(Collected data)
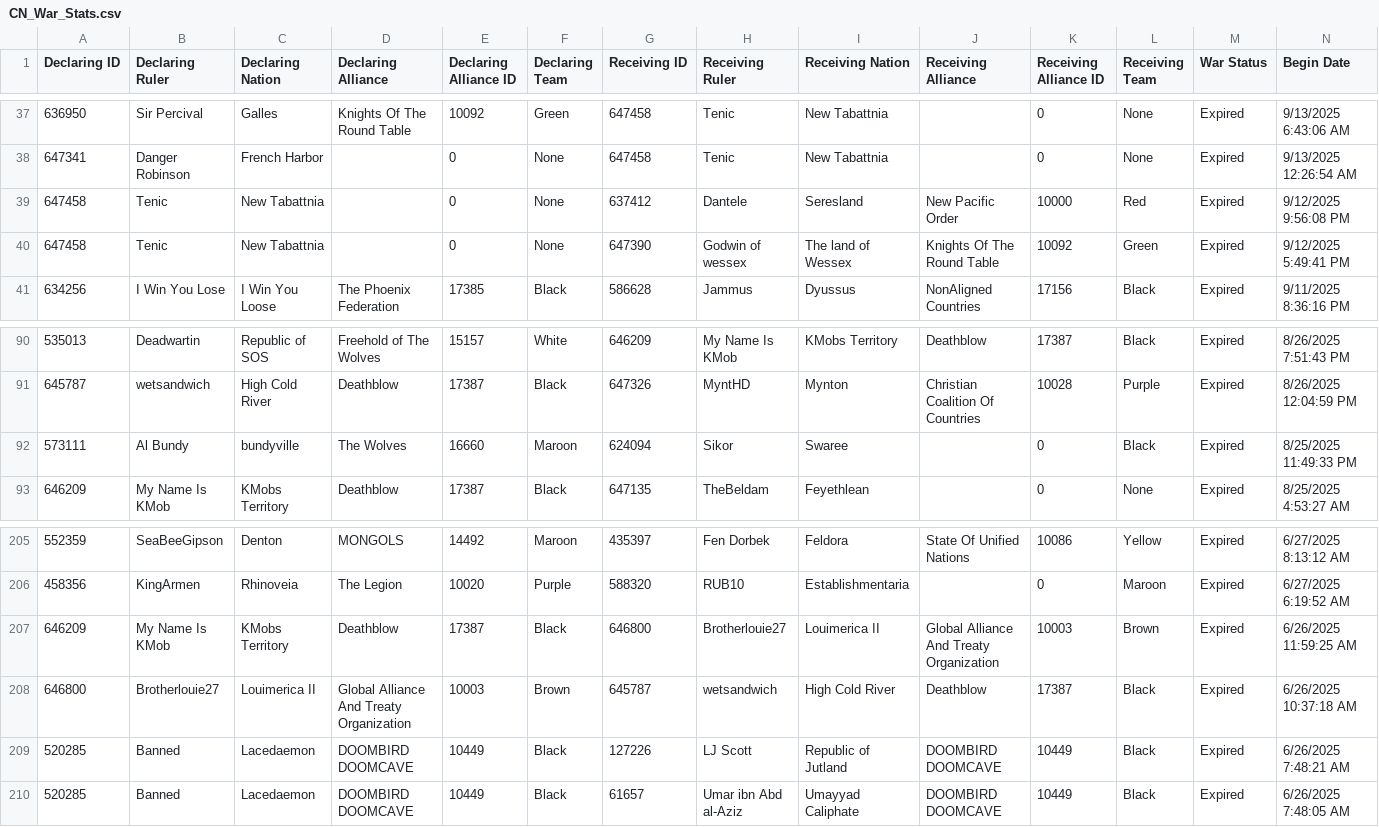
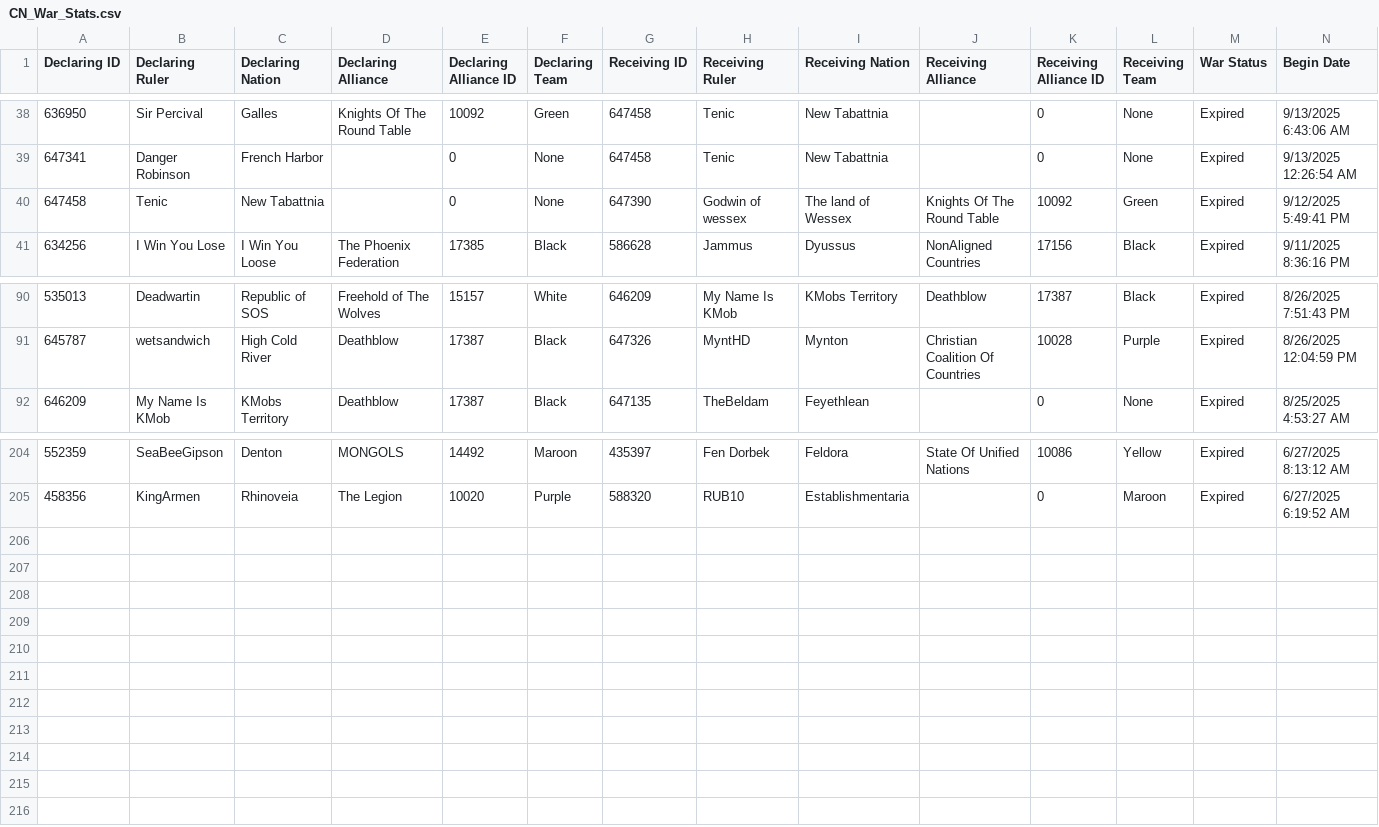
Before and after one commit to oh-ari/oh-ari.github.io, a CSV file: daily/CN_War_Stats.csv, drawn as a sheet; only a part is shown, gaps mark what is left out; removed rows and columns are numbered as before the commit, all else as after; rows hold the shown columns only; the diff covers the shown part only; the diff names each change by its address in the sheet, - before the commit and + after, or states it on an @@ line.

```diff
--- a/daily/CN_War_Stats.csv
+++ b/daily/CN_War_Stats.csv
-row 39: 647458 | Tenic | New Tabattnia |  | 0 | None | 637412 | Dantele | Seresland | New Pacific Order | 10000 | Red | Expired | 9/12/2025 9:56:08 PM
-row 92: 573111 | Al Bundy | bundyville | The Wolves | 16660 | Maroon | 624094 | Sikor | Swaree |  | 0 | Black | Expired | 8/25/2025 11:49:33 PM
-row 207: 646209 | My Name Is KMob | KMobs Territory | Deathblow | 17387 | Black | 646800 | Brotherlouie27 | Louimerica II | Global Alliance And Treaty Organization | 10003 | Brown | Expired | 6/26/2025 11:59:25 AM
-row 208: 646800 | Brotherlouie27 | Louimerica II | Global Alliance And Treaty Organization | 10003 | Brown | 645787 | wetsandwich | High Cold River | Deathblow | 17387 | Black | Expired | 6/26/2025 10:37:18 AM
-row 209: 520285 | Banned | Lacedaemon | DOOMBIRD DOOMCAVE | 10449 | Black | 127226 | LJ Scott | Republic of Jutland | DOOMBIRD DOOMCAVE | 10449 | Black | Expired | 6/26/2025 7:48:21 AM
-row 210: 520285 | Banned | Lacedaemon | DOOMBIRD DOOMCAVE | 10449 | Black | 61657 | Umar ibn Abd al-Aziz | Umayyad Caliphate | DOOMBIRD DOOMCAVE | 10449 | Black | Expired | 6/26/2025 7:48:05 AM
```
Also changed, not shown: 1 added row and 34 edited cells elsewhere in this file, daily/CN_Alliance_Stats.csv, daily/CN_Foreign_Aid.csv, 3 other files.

**PROBLEM STATEMENT**: All of the data needs repeating exactly, but the pictures do not.

**RESPONSE**:
Before and after one commit to oh-ari/oh-ari.github.io, a CSV file: daily/CN_War_Stats.csv, drawn as a sheet; only a part is shown, gaps mark what is left out; removed rows and columns are numbered as before the commit, all else as after; rows hold the shown columns only; the diff covers the shown part only; the diff names each change by its address in the sheet, - before the commit and + after, or states it on an @@ line.

```diff
--- a/daily/CN_War_Stats.csv
+++ b/daily/CN_War_Stats.csv
-row 39: 647458 | Tenic | New Tabattnia |  | 0 | None | 637412 | Dantele | Seresland | New Pacific Order | 10000 | Red | Expired | 9/12/2025 9:56:08 PM
-row 92: 573111 | Al Bundy | bundyville | The Wolves | 16660 | Maroon | 624094 | Sikor | Swaree |  | 0 | Black | Expired | 8/25/2025 11:49:33 PM
-row 207: 646209 | My Name Is KMob | KMobs Territory | Deathblow | 17387 | Black | 646800 | Brotherlouie27 | Louimerica II | Global Alliance And Treaty Organization | 10003 | Brown | Expired | 6/26/2025 11:59:25 AM
-row 208: 646800 | Brotherlouie27 | Louimerica II | Global Alliance And Treaty Organization | 10003 | Brown | 645787 | wetsandwich | High Cold River | Deathblow | 17387 | Black | Expired | 6/26/2025 10:37:18 AM
-row 209: 520285 | Banned | Lacedaemon | DOOMBIRD DOOMCAVE | 10449 | Black | 127226 | LJ Scott | Republic of Jutland | DOOMBIRD DOOMCAVE | 10449 | Black | Expired | 6/26/2025 7:48:21 AM
-row 210: 520285 | Banned | Lacedaemon | DOOMBIRD DOOMCAVE | 10449 | Black | 61657 | Umar ibn Abd al-Aziz | Umayyad Caliphate | DOOMBIRD DOOMCAVE | 10449 | Black | Expired | 6/26/2025 7:48:05 AM
```
Also changed, not shown: 1 added row and 34 edited cells elsewhere in this file, daily/CN_Alliance_Stats.csv, daily/CN_Foreign_Aid.csv, 3 other files.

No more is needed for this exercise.